**Code change snippets:**
##############################
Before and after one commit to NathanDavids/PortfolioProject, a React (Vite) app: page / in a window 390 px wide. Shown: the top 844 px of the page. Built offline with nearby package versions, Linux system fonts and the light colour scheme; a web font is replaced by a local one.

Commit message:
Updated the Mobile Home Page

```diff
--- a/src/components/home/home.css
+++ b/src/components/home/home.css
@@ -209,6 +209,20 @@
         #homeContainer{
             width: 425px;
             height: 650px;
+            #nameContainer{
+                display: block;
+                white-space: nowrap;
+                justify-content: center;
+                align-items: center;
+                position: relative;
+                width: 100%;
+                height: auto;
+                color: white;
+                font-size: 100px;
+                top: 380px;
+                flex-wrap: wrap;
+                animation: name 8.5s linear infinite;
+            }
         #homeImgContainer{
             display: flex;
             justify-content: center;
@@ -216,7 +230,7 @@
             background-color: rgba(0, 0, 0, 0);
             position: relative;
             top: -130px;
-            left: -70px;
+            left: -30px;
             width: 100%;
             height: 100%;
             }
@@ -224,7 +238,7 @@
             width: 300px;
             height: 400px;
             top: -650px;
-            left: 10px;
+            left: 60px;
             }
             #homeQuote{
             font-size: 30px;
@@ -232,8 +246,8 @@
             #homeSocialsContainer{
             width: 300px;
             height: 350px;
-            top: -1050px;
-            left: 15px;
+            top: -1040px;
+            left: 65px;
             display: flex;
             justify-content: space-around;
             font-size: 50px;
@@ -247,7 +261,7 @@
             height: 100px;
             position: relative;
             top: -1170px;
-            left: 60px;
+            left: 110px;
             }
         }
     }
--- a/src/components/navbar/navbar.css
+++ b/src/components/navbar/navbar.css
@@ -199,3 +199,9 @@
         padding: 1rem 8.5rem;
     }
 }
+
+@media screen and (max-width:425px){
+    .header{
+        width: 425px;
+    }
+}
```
##############################
**TASK GOAL:** Every line that contains the string "content" should be copied from the entries.

**WRITTEN RESPONSE:**
+                justify-content: center;
             justify-content: center;
             justify-content: space-around;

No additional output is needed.